__Working data__:
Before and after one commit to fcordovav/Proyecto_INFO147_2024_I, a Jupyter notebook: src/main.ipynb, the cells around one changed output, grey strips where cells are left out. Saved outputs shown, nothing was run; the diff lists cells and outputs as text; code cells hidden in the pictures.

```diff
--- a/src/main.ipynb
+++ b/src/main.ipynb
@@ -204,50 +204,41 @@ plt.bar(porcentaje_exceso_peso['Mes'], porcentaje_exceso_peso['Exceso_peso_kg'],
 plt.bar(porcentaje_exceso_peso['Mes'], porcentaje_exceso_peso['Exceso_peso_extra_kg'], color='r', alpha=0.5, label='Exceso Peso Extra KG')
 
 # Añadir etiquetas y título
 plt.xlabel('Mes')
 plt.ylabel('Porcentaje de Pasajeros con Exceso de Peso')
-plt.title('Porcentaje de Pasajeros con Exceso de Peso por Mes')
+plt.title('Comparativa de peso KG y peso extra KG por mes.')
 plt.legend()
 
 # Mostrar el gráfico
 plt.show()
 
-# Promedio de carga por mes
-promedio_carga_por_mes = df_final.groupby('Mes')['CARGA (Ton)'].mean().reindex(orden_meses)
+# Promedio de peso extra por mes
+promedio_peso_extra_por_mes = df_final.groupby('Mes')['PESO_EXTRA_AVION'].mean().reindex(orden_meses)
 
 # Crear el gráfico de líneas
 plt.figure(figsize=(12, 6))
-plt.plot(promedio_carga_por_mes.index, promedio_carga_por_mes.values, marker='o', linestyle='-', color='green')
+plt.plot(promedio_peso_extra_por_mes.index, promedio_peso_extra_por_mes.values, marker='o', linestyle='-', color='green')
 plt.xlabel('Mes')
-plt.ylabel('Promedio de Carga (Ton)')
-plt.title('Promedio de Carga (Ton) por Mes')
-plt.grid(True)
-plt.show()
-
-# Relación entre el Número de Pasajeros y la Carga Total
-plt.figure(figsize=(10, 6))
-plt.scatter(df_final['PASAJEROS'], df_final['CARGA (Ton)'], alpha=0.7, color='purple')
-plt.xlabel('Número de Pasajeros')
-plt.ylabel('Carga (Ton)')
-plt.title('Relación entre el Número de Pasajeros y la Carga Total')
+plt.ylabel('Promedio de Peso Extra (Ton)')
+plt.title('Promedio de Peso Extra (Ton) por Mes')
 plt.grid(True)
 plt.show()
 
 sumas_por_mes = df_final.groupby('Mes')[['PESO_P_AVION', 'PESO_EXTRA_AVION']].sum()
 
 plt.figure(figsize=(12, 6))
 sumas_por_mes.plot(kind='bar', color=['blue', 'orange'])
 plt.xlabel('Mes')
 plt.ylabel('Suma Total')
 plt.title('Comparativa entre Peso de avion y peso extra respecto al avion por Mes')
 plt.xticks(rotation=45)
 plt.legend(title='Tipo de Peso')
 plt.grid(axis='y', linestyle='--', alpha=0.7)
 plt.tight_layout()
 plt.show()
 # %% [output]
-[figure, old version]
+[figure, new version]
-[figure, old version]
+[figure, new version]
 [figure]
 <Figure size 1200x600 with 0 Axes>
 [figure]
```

__Exercise requirements__: Retype all of the data exactly. Leave nothing out.

__Exercise answer__:
Before and after one commit to fcordovav/Proyecto_INFO147_2024_I, a Jupyter notebook: src/main.ipynb, the cells around one changed output, grey strips where cells are left out. Saved outputs shown, nothing was run; the diff lists cells and outputs as text; code cells hidden in the pictures.

```diff
--- a/src/main.ipynb
+++ b/src/main.ipynb
@@ -204,50 +204,41 @@ plt.bar(porcentaje_exceso_peso['Mes'], porcentaje_exceso_peso['Exceso_peso_kg'],
 plt.bar(porcentaje_exceso_peso['Mes'], porcentaje_exceso_peso['Exceso_peso_extra_kg'], color='r', alpha=0.5, label='Exceso Peso Extra KG')
 
 # Añadir etiquetas y título
 plt.xlabel('Mes')
 plt.ylabel('Porcentaje de Pasajeros con Exceso de Peso')
-plt.title('Porcentaje de Pasajeros con Exceso de Peso por Mes')
+plt.title('Comparativa de peso KG y peso extra KG por mes.')
 plt.legend()
 
 # Mostrar el gráfico
 plt.show()
 
-# Promedio de carga por mes
-promedio_carga_por_mes = df_final.groupby('Mes')['CARGA (Ton)'].mean().reindex(orden_meses)
+# Promedio de peso extra por mes
+promedio_peso_extra_por_mes = df_final.groupby('Mes')['PESO_EXTRA_AVION'].mean().reindex(orden_meses)
 
 # Crear el gráfico de líneas
 plt.figure(figsize=(12, 6))
-plt.plot(promedio_carga_por_mes.index, promedio_carga_por_mes.values, marker='o', linestyle='-', color='green')
+plt.plot(promedio_peso_extra_por_mes.index, promedio_peso_extra_por_mes.values, marker='o', linestyle='-', color='green')
 plt.xlabel('Mes')
-plt.ylabel('Promedio de Carga (Ton)')
-plt.title('Promedio de Carga (Ton) por Mes')
-plt.grid(True)
-plt.show()
-
-# Relación entre el Número de Pasajeros y la Carga Total
-plt.figure(figsize=(10, 6))
-plt.scatter(df_final['PASAJEROS'], df_final['CARGA (Ton)'], alpha=0.7, color='purple')
-plt.xlabel('Número de Pasajeros')
-plt.ylabel('Carga (Ton)')
-plt.title('Relación entre el Número de Pasajeros y la Carga Total')
+plt.ylabel('Promedio de Peso Extra (Ton)')
+plt.title('Promedio de Peso Extra (Ton) por Mes')
 plt.grid(True)
 plt.show()
 
 sumas_por_mes = df_final.groupby('Mes')[['PESO_P_AVION', 'PESO_EXTRA_AVION']].sum()
 
 plt.figure(figsize=(12, 6))
 sumas_por_mes.plot(kind='bar', color=['blue', 'orange'])
 plt.xlabel('Mes')
 plt.ylabel('Suma Total')
 plt.title('Comparativa entre Peso de avion y peso extra respecto al avion por Mes')
 plt.xticks(rotation=45)
 plt.legend(title='Tipo de Peso')
 plt.grid(axis='y', linestyle='--', alpha=0.7)
 plt.tight_layout()
 plt.show()
 # %% [output]
-[figure, old version]
+[figure, new version]
-[figure, old version]
+[figure, new version]
 [figure]
 <Figure size 1200x600 with 0 Axes>
 [figure]
```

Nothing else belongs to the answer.